There seems to be a balance between the first half and second half of the story.  McCorkle is playing the neutral party by examining the pros and cons of the youthful and the middle-aged.  The naïve and hopeful grow up to be the wise and worrisome.

Everybody has bridges to cross, and there’s no point in sprinting.  The other side will arrive soon enough.   

Puns: volume 2.

Puns: volume 2.

What’s Hitler’s favorite kind of shark? The Great White.

I’m writing an opera about soap starring Prince. It’s called “When Dove Makes Me Cry.”

I’m opening a German bakery called Gluten Tag.

Neutral Milk Hotel is my favorite band named after a form of dairy and accommodation.

Russian Pez Dispensers only dispense increasingly smaller Pez Dispensers.

Homophones: Knowing the difference between male genitals and mail genitals.

Carpe Denim: Seize the Pants.

World War Zzzzzz is a movie about sleepy zombies.

Andrew Lice Clay is a comedian who always complains about his itchy scalp.

If someone judged me for being a secret agent, I’d just say I was Bourne this way.

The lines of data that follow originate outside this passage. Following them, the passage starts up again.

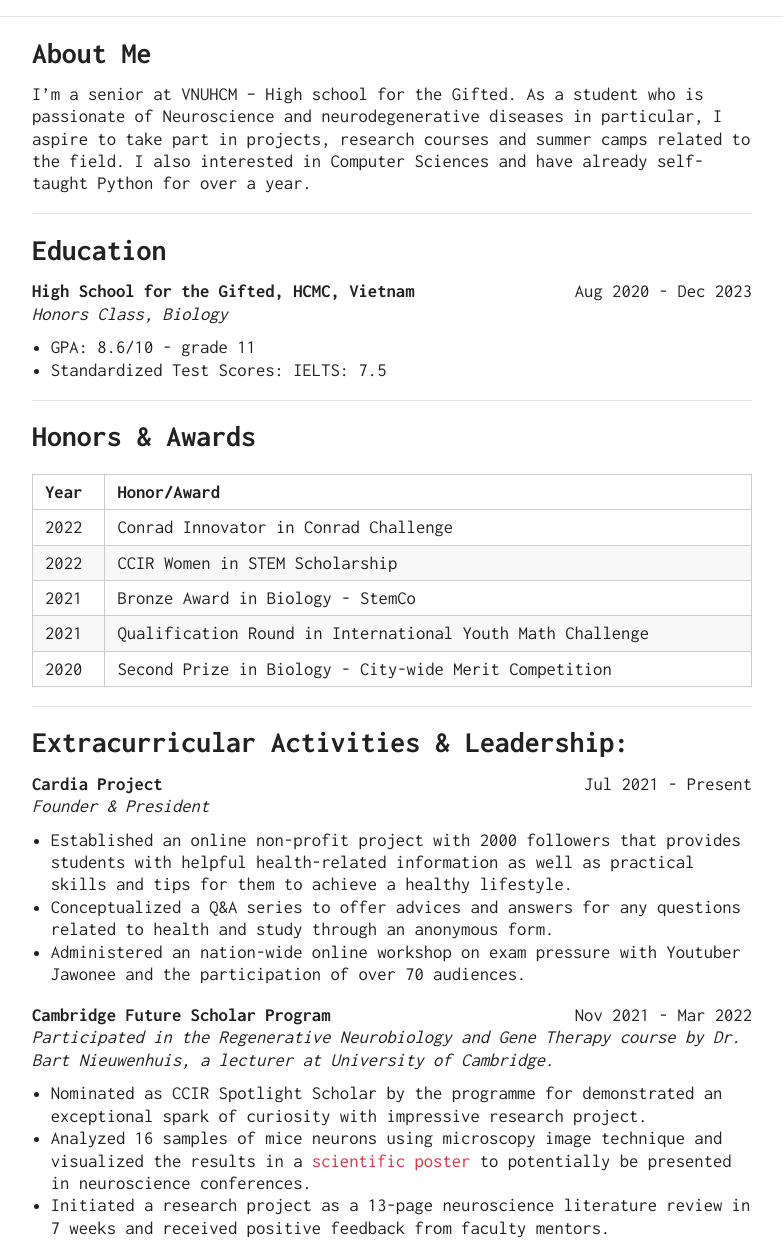
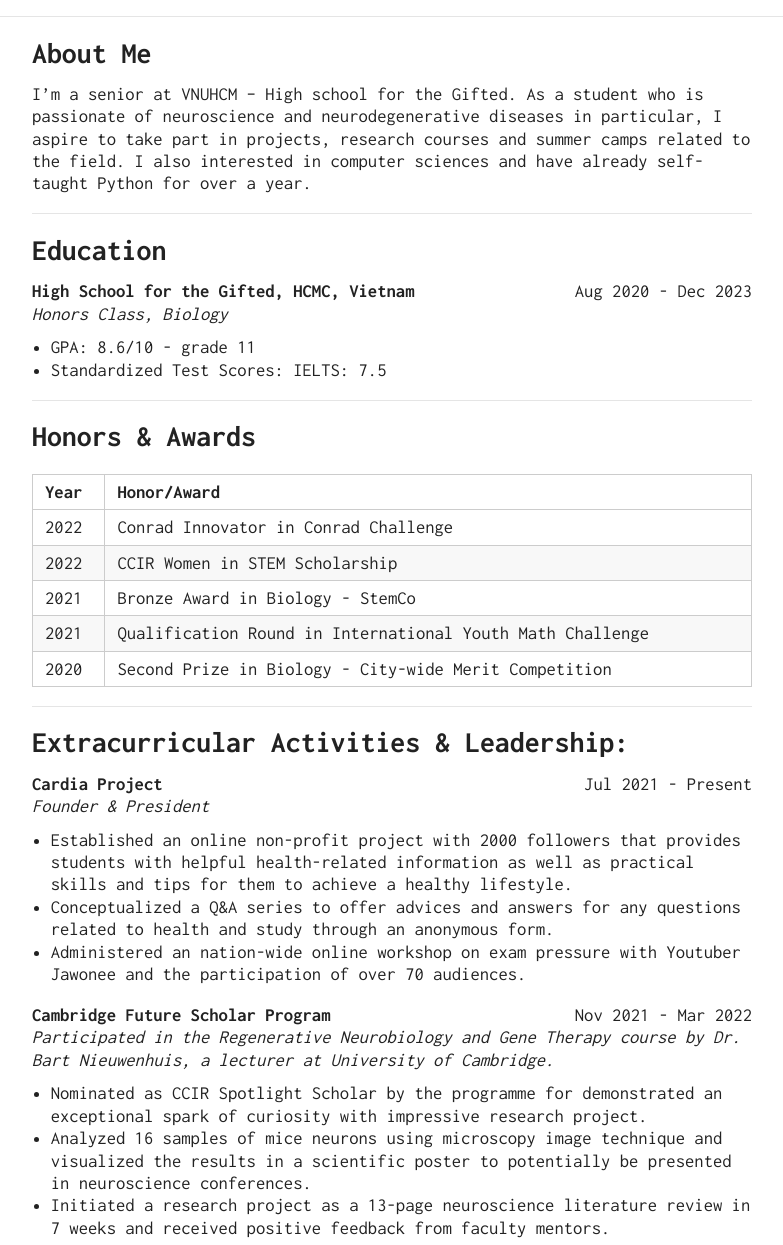
Before and after one commit to yengiang/yengiang.github.io, a plain HTML site: page about/index.html in a window 1280 px wide. Shown: the part 115-1360 px from the top of the page, without its empty margins (248-1031 px from the left). Drawn offline with nearby package versions, Linux system fonts and the light colour scheme; some icons are missing.

Commit message:
Update index.html

```diff
--- a/about/index.html
+++ b/about/index.html
@@ -63,7 +63,7 @@
 <div id="content">
 <div class="container">
     <h2 id="about-me">About Me</h2>
-<p>I’m a senior at VNUHCM – High school for the Gifted. As a student who is passionate of Neuroscience and neurodegenerative diseases in particular, I aspire to take part in projects, research courses and summer camps related to the field. I also interested in Computer Sciences and have already self-taught Python for over a year.</p>
+<p>I’m a senior at VNUHCM – High school for the Gifted. As a student who is passionate of neuroscience and neurodegenerative diseases in particular, I aspire to take part in projects, research courses and summer camps related to the field. I also interested in computer sciences and have already self-taught Python for over a year.</p>
 <hr>
 <h2 id="education">Education</h2>
 <p style="text-align:left;">
@@ -135,10 +135,7 @@
 </p>
 <ul>
 <li>Nominated as CCIR Spotlight Scholar by the programme for demonstrated an exceptional spark of curiosity with impressive research project.</li>
-<li>
-    Analyzed 16 samples of mice neurons using microscopy image technique and visualized the results in a
-    <a href="https://drive.google.com/file/d/1d5lDpYz5WNyUkJx2VGOuwv2a64y8ZASh/view?usp=sharing">scientific poster</a> to potentially be presented in neuroscience conferences.
-</li>
+<li>Analyzed 16 samples of mice neurons using microscopy image technique and visualized the results in a scientific poster</a> to potentially be presented in neuroscience conferences.</li>
 <li>Initiated a research project as a 13-page neuroscience literature review in 7 weeks and received positive feedback from faculty mentors.</li>
 </ul>
 <p style="text-align:left;">
```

A real man named Clark Kent is wanted on multiple counts of theft, earning him the title “Man of Steal.”

I’m creating a children’s show about a hat that uses a map called “Fedora the Explorer.”

I’m opening up a store where you can rent tiny furniture. It’s called Stool Samples.

My pony is a little hoarse.

Virgin Mobile: celibacy on the go.

“Long time, no sea.” – Desert

Jamie Lee Curtis will be starring in a horror movie about yogurt called Paranormal Activia.

“I whip my hare back and forth.” – abusive pet owner

I own a non-profit roofing company called On The House.

How many lightbulbs does it take to put a joke in backwards?

Try using a more conservative font like Times New Roman-Catholic.

What’s the deal with passage into adulthood, am I rite?

i, Rho-Bot | Artificial Intelligence: It’s all Greek to me.

I have an idea for an 80s romantic comedy about an Asian student who transforms into the most popular guy in school. It’s called Girls Just Wanna Have Phun.

Except After Sea: A Pirate’s Guide to Good Grammar

Did you hear the one about the jockey who took time off from racing to study philosophy? He put Descartes before de horse.

My friend told me his dog will retrieve anything he throws no matter the distance. I said that seemed a bit “far-fetched.”

urban bait shop: “For Reels!”

Rejected name for Hobby Lobby: “Which Craft?”

“I will be your gyro, baby.” – Ricky Iglesias Stathopoulos

What do furniture salesmen, professional wrestlers, and executioners have in common?
At some point they’ve all been ordered to give someone the chair.

Comparing computers and fruit is like comparing Apple and oranges.

I bought my wrist-watch secondhand.

pique-a-boo: to cause an interest in ghost sounds.

peak-a-boo: to place your significant other on top of a mountain.

peek-a-boo: to elicit a momentary fear of abandonment from a baby.

Say, did you hear the one about the gymnast who couldn’t pay her bills on time? Her balance was outstanding.